During the summer I posted a query on Linkedin asking for Q&A participants for this blog and I was incredibly lucky to hear from an amazing novelist who’s turned into a source of inspiration for me. Her name is Jennie Nash and you’re about to learn how this powerhouse fiction writer has been able to become the success that she is. Jennie is the author of three books. Her first novel is The Last Beach Bungalow (Berkley, 2008). And she’s written two memoirs: The Victoria’s Secret Catalog and Other Lessons I Learned From Breast Cancer (Scribner, 2001) and Raising a Reader: A Mother’s Tale of Desperation and Delight (St. Martin’s Press, 2004). Read them, but first please read part one of my interview with Jennie:
Leslie: You’ve worked hard to publicize your own books. Why not leave it up to the publishers?
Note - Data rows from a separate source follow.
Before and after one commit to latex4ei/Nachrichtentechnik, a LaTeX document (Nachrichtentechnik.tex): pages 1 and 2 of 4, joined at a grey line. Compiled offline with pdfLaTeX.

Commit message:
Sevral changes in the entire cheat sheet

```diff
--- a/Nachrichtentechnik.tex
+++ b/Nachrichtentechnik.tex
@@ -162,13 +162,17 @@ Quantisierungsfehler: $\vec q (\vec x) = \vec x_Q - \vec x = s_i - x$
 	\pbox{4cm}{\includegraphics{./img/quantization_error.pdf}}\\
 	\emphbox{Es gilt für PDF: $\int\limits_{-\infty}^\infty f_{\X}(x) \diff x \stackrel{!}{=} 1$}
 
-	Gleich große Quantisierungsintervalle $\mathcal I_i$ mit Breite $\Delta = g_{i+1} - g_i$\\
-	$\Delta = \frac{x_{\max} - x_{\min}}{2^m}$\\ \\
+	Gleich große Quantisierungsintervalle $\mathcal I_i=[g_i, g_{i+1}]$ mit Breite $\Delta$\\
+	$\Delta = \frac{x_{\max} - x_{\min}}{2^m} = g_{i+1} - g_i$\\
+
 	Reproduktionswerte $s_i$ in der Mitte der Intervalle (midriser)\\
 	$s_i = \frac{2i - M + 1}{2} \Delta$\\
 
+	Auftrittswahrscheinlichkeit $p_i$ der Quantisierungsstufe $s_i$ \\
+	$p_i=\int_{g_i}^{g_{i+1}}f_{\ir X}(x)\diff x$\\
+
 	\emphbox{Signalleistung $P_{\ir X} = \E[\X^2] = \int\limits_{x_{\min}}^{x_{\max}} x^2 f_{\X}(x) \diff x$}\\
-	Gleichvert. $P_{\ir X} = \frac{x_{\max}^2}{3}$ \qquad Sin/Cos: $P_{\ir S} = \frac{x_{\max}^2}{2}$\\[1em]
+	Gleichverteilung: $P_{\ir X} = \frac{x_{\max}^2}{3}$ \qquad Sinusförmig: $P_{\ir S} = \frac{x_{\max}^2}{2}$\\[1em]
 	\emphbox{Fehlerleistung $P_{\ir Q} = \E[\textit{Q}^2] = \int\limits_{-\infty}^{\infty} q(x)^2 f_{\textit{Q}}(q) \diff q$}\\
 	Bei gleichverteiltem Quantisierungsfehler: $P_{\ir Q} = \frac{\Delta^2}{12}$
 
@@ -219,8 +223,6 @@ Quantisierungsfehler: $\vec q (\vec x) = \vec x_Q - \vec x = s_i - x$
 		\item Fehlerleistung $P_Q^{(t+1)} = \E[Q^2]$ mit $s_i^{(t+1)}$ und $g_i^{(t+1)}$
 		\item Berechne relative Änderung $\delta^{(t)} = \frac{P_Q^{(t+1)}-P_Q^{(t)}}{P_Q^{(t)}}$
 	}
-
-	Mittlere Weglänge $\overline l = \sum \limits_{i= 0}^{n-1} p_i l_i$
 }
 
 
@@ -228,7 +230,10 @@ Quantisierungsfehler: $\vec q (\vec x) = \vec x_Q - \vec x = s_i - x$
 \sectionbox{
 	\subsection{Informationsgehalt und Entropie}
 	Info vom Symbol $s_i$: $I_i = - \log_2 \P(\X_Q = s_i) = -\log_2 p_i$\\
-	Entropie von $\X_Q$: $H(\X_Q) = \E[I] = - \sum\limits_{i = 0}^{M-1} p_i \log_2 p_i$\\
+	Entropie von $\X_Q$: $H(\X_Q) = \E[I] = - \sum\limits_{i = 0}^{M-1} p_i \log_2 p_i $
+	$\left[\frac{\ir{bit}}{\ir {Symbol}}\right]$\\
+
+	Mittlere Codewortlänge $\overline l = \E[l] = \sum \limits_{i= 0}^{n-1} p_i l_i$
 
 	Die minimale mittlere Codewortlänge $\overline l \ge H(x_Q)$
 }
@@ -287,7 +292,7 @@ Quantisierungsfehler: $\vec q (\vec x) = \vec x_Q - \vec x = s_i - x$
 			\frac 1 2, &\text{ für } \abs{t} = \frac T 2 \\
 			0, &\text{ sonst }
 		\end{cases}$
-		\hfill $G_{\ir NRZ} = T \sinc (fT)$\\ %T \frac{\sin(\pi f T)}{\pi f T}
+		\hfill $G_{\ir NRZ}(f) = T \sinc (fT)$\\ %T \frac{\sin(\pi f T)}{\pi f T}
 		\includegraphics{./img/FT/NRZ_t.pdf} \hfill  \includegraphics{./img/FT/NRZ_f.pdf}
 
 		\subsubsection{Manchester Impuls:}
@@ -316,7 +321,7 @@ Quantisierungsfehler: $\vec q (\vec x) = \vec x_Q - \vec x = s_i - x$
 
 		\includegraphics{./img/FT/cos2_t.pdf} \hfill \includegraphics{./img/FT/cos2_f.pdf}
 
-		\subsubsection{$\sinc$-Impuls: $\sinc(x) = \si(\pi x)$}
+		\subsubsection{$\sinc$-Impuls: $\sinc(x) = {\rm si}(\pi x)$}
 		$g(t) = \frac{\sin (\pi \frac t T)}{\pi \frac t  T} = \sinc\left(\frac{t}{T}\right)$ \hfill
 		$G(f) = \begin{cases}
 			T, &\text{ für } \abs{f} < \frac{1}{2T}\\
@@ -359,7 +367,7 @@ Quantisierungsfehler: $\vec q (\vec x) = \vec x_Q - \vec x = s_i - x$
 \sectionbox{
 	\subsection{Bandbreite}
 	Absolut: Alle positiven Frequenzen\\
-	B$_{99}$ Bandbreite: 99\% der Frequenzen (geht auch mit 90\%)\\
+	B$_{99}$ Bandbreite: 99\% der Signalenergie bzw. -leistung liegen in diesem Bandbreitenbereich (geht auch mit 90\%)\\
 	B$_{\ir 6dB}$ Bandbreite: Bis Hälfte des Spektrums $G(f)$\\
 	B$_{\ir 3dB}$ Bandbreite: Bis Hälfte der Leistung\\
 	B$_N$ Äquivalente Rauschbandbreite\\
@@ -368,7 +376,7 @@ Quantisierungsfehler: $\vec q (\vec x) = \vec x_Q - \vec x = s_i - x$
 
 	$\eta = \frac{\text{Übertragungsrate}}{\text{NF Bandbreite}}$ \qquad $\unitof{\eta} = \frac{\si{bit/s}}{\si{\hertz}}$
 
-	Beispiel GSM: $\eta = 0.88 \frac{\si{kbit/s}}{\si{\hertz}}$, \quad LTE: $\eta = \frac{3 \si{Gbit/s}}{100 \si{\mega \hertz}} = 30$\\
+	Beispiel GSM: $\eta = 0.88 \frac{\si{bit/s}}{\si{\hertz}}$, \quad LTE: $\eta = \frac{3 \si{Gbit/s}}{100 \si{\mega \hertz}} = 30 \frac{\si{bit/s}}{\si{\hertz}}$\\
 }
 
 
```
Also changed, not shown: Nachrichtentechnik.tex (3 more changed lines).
Jennie: I publish one book every couple years. My publisher, on the other hand, releases several hundred books four times a year. They simply can’t lavish time and attention and dollars on every one of those books. They do the best that they can, but some books get more of those good things than others. Books by celebrities, for example, or best-selling authors, or authors who happened to write about a topic at precisely the moment when that topic becomes hot, will get the most publicity. This makes perfect sense from a business standpoint. Although many people in publishing are in it because they love books, publishers have to make money at the end of the day. It stands to reason that they will put the most resources behind the products that are likely to generate the most income. If a magic publicity-generating event happens to one of my books — i.e. Oprah calls, or Angelina Jolie is photographed on the beach with it — then you can bet my publisher will be there with time and attention and dollars to capitalize on that event. But until that day, the responsibility for generating publicity and sales falls to me. I could jump up and down and declare that this is totally unfair or I could rail against our mass-market, celebrity-centric society, but that takes a lot of energy. I’ve decided, instead, to shoulder the responsibility and give my books the best boost I can.
Leslie: Doesn’t publicity take a lot of money?
Jennie: It can. Professional publicists are expensive, and ad space is expensive, but there are many things author can do that don’t take a deep bank account. You can, for example, email independent bookstores about your book, offer to call into book clubs who are reading your book or write to bloggers who write about a similar topic. Every author wants to be on The Today Show, but most don’t start out there. You have to build an audience, and that can take time. It all starts with a few fans, a few believers. I make a point of responding personally to every single reader who emails me about my books. Granted, I don’t (yet!) have an overwhelming number of fans, but I cherish the ones I have — and that’s something that doesn’t take any money whatsoever.